Search through the entries for the word "rgba" and copy every line that has it.

[Start of Attachment]

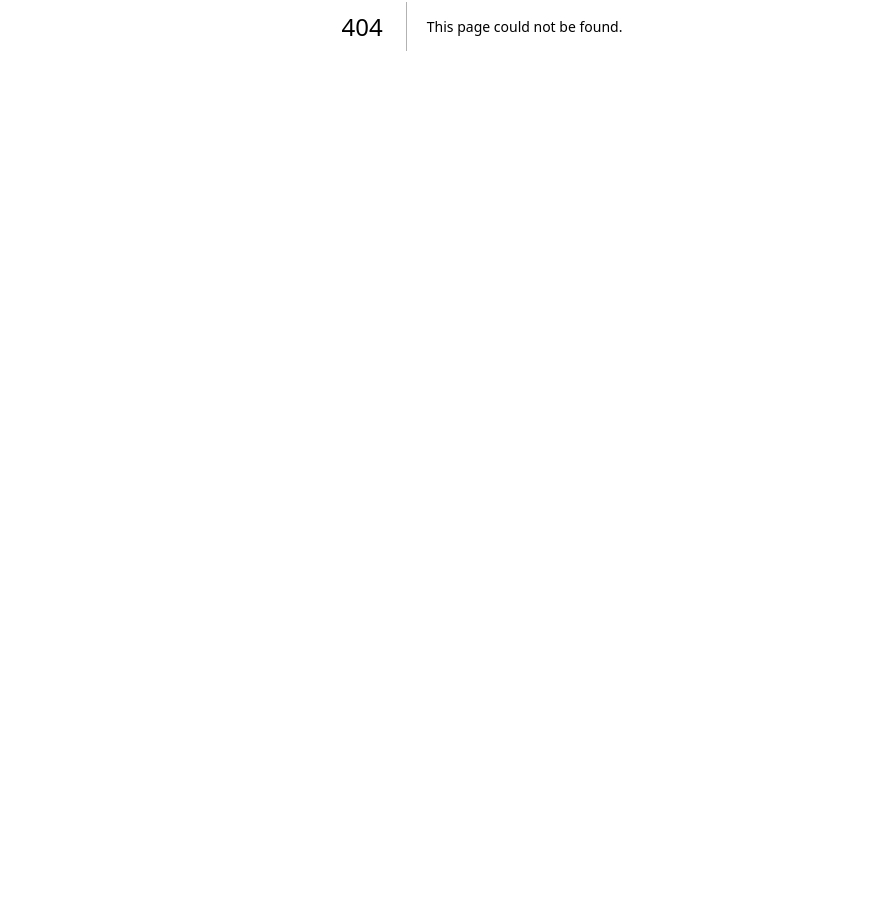
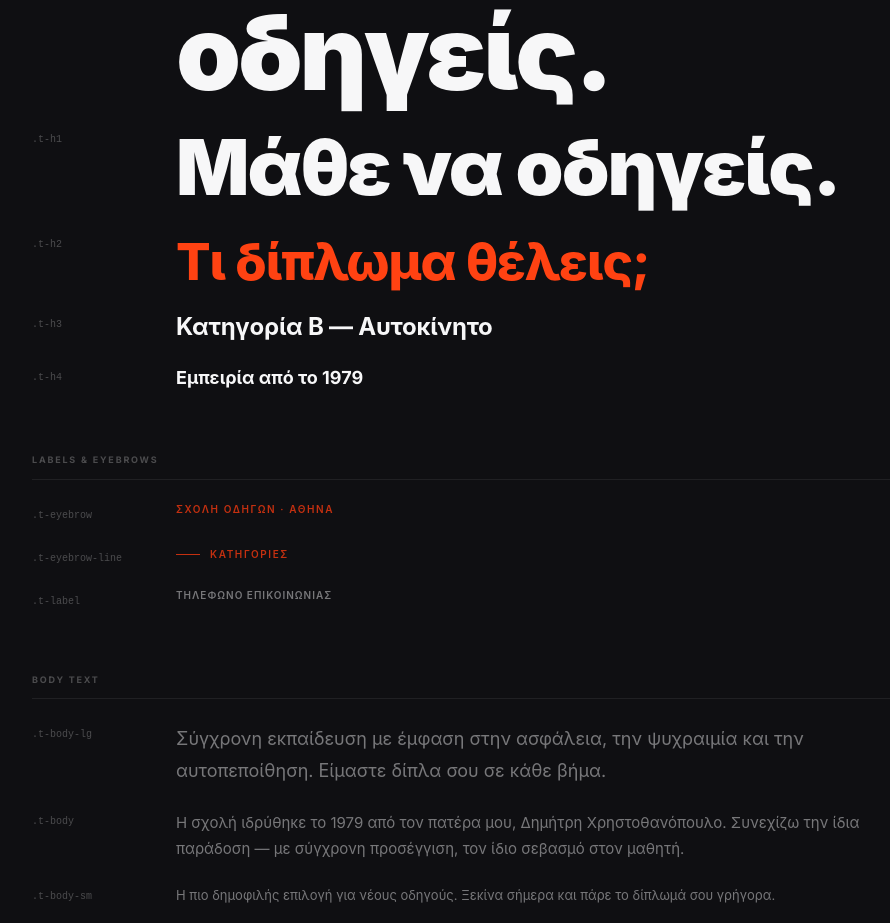
Before and after one commit to bmanologlou/dc26-next, a Next.js app: page /typography in a window 1280 px wide. Before the commit this address had no page. Shown: the part 374-1297 px from the top of the page, without its empty margins (158-1048 px from the left). Before the commit the page ends 800 px from the top, so only its background shows below. Built offline with nearby package versions, Linux system fonts and the light colour scheme.

Commit message:
Add typography system + test page at /typography

```diff
--- a/app/globals.css
+++ b/app/globals.css
@@ -25,3 +25,140 @@ body {
   overflow-x: hidden;
 }
 ::selection { background: var(--color-red); color: var(--color-light); }
+
+
+/* ============================================================
+   TYPOGRAPHY SYSTEM
+   ============================================================ */
+
+/* Display — Hero headline */
+.t-display {
+  font-size: clamp(48px, 8.5vw, 104px);
+  font-weight: 900;
+  line-height: 1.0;
+  letter-spacing: -0.03em;
+  color: var(--color-light);
+}
+
+/* H1 — Page titles */
+.t-h1 {
+  font-size: clamp(40px, 6vw, 80px);
+  font-weight: 900;
+  line-height: 1.05;
+  letter-spacing: -0.025em;
+  color: var(--color-light);
+}
+
+/* H2 — Section headings */
+.t-h2 {
+  font-size: clamp(28px, 4vw, 52px);
+  font-weight: 800;
+  line-height: 1.1;
+  letter-spacing: -0.02em;
+  color: var(--color-red);
+}
+
+/* H3 — Card titles, sub-headings */
+.t-h3 {
+  font-size: clamp(18px, 2.5vw, 24px);
+  font-weight: 700;
+  line-height: 1.2;
+  letter-spacing: -0.01em;
+  color: var(--color-light);
+}
+
+/* H4 — Small headings */
+.t-h4 {
+  font-size: clamp(15px, 2vw, 18px);
+  font-weight: 700;
+  line-height: 1.3;
+  color: var(--color-light);
+}
+
+/* Eyebrow — section labels */
+.t-eyebrow {
+  font-size: 10px;
+  font-weight: 600;
+  line-height: 1;
+  letter-spacing: 0.16em;
+  text-transform: uppercase;
+  color: var(--color-red-dark);
+}
+
+/* Body large — lead paragraphs */
+.t-body-lg {
+  font-size: clamp(15px, 1.8vw, 18px);
+  font-weight: 400;
+  line-height: 1.75;
+  color: var(--color-muted);
+}
+
+/* Body — standard text */
+.t-body {
+  font-size: clamp(13px, 1.5vw, 15px);
+  font-weight: 400;
+  line-height: 1.7;
+  color: var(--color-muted);
+}
+
+/* Body small — meta, descriptions */
+.t-body-sm {
+  font-size: 13px;
+  font-weight: 400;
+  line-height: 1.65;
+  color: var(--color-muted);
+}
+
+/* Caption — small labels */
+.t-caption {
+  font-size: 11px;
+  font-weight: 500;
+  line-height: 1.5;
+  color: var(--color-subtle);
+}
+
+/* Label — form labels, nav */
+.t-label {
+  font-size: 10px;
+  font-weight: 600;
+  line-height: 1;
+  letter-spacing: 0.1em;
+  text-transform: uppercase;
+  color: var(--color-muted);
+}
+
+/* Stat number */
+.t-stat {
+  font-size: clamp(32px, 4vw, 48px);
+  font-weight: 900;
+  line-height: 1;
+  letter-spacing: -0.02em;
+  color: var(--color-red-dark);
+}
+
+/* Color utilities */
+.t-red      { color: var(--color-red) !important; }
+.t-red-dark { color: var(--color-red-dark) !important; }
+.t-light    { color: var(--color-light) !important; }
+.t-muted    { color: var(--color-muted) !important; }
+.t-subtle   { color: var(--color-subtle) !important; }
+
+/* Eyebrow with line */
+.t-eyebrow-line {
+  display: flex;
+  align-items: center;
+  gap: 10px;
+  font-size: 10px;
+  font-weight: 600;
+  letter-spacing: 0.16em;
+  text-transform: uppercase;
+  color: var(--color-red-dark);
+}
+.t-eyebrow-line::before {
+  content: '';
+  display: inline-block;
+  width: 24px;
+  height: 1px;
+  background: var(--color-red-dark);
+  flex-shrink: 0;
+}
--- /dev/null
+++ b/app/typography/page.tsx
@@ -0,0 +1,134 @@
+export const metadata = { title: 'Typography — DC Drive' }
+
+const Section = ({ title, children }: { title: string, children: React.ReactNode }) => (
+  <div style={{ marginBottom: '64px' }}>
+    <div style={{
+      fontSize: '9px', fontWeight: 700, letterSpacing: '0.2em',
+      textTransform: 'uppercase', color: 'rgba(255,255,255,0.25)',
+      marginBottom: '24px', paddingBottom: '12px',
+      borderBottom: '1px solid rgba(255,255,255,0.07)',
+    }}>
+      {title}
+    </div>
+    <div style={{ display: 'flex', flexDirection: 'column', gap: '24px' }}>
+      {children}
+    </div>
+  </div>
+)
+
+const Row = ({ label, children }: { label: string, children: React.ReactNode }) => (
+  <div style={{ display: 'grid', gridTemplateColumns: '120px 1fr', gap: '24px', alignItems: 'start' }}>
+    <div style={{ fontSize: '10px', color: 'rgba(255,255,255,0.25)', fontFamily: 'monospace', paddingTop: '4px' }}>
+      .{label}
+    </div>
+    <div>{children}</div>
+  </div>
+)
+
+export default function Typography() {
+  return (
+    <main style={{ background: '#0f0f12', minHeight: '100vh', padding: 'clamp(48px, 8vw, 96px) clamp(24px, 5vw, 80px)' }}>
+      <div style={{ maxWidth: '900px', margin: '0 auto' }}>
+
+        <div style={{ marginBottom: '80px' }}>
+          <div style={{ fontSize: '10px', color: 'rgba(255,255,255,0.3)', letterSpacing: '0.16em', textTransform: 'uppercase', marginBottom: '8px' }}>
+            DC Drive — Typography System
+          </div>
+          <div style={{ fontSize: '13px', color: 'rgba(255,255,255,0.35)', lineHeight: 1.6 }}>
+            Όλα τα typographic elements του site. Αλλαγές στο <code style={{ background: 'rgba(255,255,255,0.08)', padding: '2px 6px', borderRadius: '3px', fontSize: '11px' }}>globals.css</code> εφαρμόζονται παντού αυτόματα.
+          </div>
+        </div>
+
+        {/* Headings */}
+        <Section title="Headings">
+          <Row label="t-display">
+            <p className="t-display" style={{ margin: 0 }}>Μάθε να οδηγείς.</p>
+          </Row>
+          <Row label="t-h1">
+            <p className="t-h1" style={{ margin: 0 }}>Μάθε να οδηγείς.</p>
+          </Row>
+          <Row label="t-h2">
+            <p className="t-h2" style={{ margin: 0 }}>Τι δίπλωμα θέλεις;</p>
+          </Row>
+          <Row label="t-h3">
+            <p className="t-h3" style={{ margin: 0 }}>Κατηγορία Β — Αυτοκίνητο</p>
+          </Row>
+          <Row label="t-h4">
+            <p className="t-h4" style={{ margin: 0 }}>Εμπειρία από το 1979</p>
+          </Row>
+        </Section>
+
+        {/* Labels */}
+        <Section title="Labels & Eyebrows">
+          <Row label="t-eyebrow">
+            <p className="t-eyebrow" style={{ margin: 0 }}>Σχολή Οδηγών · Αθήνα</p>
+          </Row>
+          <Row label="t-eyebrow-line">
+            <p className="t-eyebrow-line" style={{ margin: 0 }}>Κατηγορίες</p>
+          </Row>
+          <Row label="t-label">
+            <p className="t-label" style={{ margin: 0 }}>Τηλέφωνο επικοινωνίας</p>
+          </Row>
+        </Section>
+
+        {/* Body */}
+        <Section title="Body Text">
+          <Row label="t-body-lg">
+            <p className="t-body-lg" style={{ margin: 0 }}>Σύγχρονη εκπαίδευση με έμφαση στην ασφάλεια, την ψυχραιμία και την αυτοπεποίθηση. Είμαστε δίπλα σου σε κάθε βήμα.</p>
+          </Row>
+          <Row label="t-body">
+            <p className="t-body" style={{ margin: 0 }}>Η σχολή ιδρύθηκε το 1979 από τον πατέρα μου, Δημήτρη Χρηστοθανόπουλο. Συνεχίζω την ίδια παράδοση — με σύγχρονη προσέγγιση, τον ίδιο σεβασμό στον μαθητή.</p>
+          </Row>
+          <Row label="t-body-sm">
+            <p className="t-body-sm" style={{ margin: 0 }}>Η πιο δημοφιλής επιλογή για νέους οδηγούς. Ξεκίνα σήμερα και πάρε το δίπλωμά σου γρήγορα.</p>
+          </Row>
+          <Row label="t-caption">
+            <p className="t-caption" style={{ margin: 0 }}>© 2026 DC Drive — Dimitra Christothanopoulou</p>
+          </Row>
+        </Section>
+
+        {/* Stats */}
+        <Section title="Stat Numbers">
+          <Row label="t-stat">
+            <div style={{ display: 'flex', gap: '48px' }}>
+              <div><p className="t-stat" style={{ margin: 0 }}>1979</p><p className="t-caption" style={{ margin: '4px 0 0' }}>Από το έτος</p></div>
+              <div><p className="t-stat" style={{ margin: 0 }}>85%</p><p className="t-caption" style={{ margin: '4px 0 0' }}>Επιτυχία</p></div>
+              <div><p className="t-stat" style={{ margin: 0 }}>2k+</p><p className="t-caption" style={{ margin: '4px 0 0' }}>Απόφοιτοι</p></div>
+            </div>
+          </Row>
+        </Section>
+
+        {/* Colors */}
+        <Section title="Color Utilities">
+          <Row label="t-red">
+            <p className="t-h3 t-red" style={{ margin: 0 }}>Accent Red #ff4212</p>
+          </Row>
+          <Row label="t-red-dark">
+            <p className="t-h3 t-red-dark" style={{ margin: 0 }}>Dark Red #c43010</p>
+          </Row>
+          <Row label="t-light">
+            <p className="t-h3 t-light" style={{ margin: 0 }}>Light #f7f7f8</p>
+          </Row>
+          <Row label="t-muted">
+            <p className="t-h3 t-muted" style={{ margin: 0 }}>Muted rgba(247,247,248,0.45)</p>
+          </Row>
+          <Row label="t-subtle">
+            <p className="t-h3 t-subtle" style={{ margin: 0 }}>Subtle rgba(247,247,248,0.22)</p>
+          </Row>
+        </Section>
+
+        {/* Combined example */}
+        <Section title="Combined — Section Header">
+          <Row label="example">
+            <div>
+              <p className="t-eyebrow-line" style={{ margin: '0 0 12px' }}>Κατηγορίες</p>
+              <p className="t-h2" style={{ margin: '0 0 16px' }}>Τι δίπλωμα θέλεις;</p>
+              <p className="t-body-lg" style={{ margin: 0 }}>Διάλεξε την κατηγορία που σε ενδιαφέρει και δες τι χρειάζεται για να ξεκινήσεις.</p>
+            </div>
+          </Row>
+        </Section>
+
+      </div>
+    </main>
+  )
+}
```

[End of Attachment]

# Answer space
+      textTransform: 'uppercase', color: 'rgba(255,255,255,0.25)',
+      borderBottom: '1px solid rgba(255,255,255,0.07)',
+    <div style={{ fontSize: '10px', color: 'rgba(255,255,255,0.25)', fontFamily: 'monospace', paddingTop: '4px' }}>
+          <div style={{ fontSize: '10px', color: 'rgba(255,255,255,0.3)', letterSpacing: '0.16em', textTransform: 'uppercase', marginBottom: '8px' }}>
+          <div style={{ fontSize: '13px', color: 'rgba(255,255,255,0.35)', lineHeight: 1.6 }}>
+            Όλα τα typographic elements του site. Αλλαγές στο <code style={{ background: 'rgba(255,255,255,0.08)', padding: '2px 6px', borderRadius: '3px', fontSize: '11px' }}>globals.css</code> εφαρμόζονται παντού αυτόματα.
+            <p className="t-h3 t-muted" style={{ margin: 0 }}>Muted rgba(247,247,248,0.45)</p>
+            <p className="t-h3 t-subtle" style={{ margin: 0 }}>Subtle rgba(247,247,248,0.22)</p>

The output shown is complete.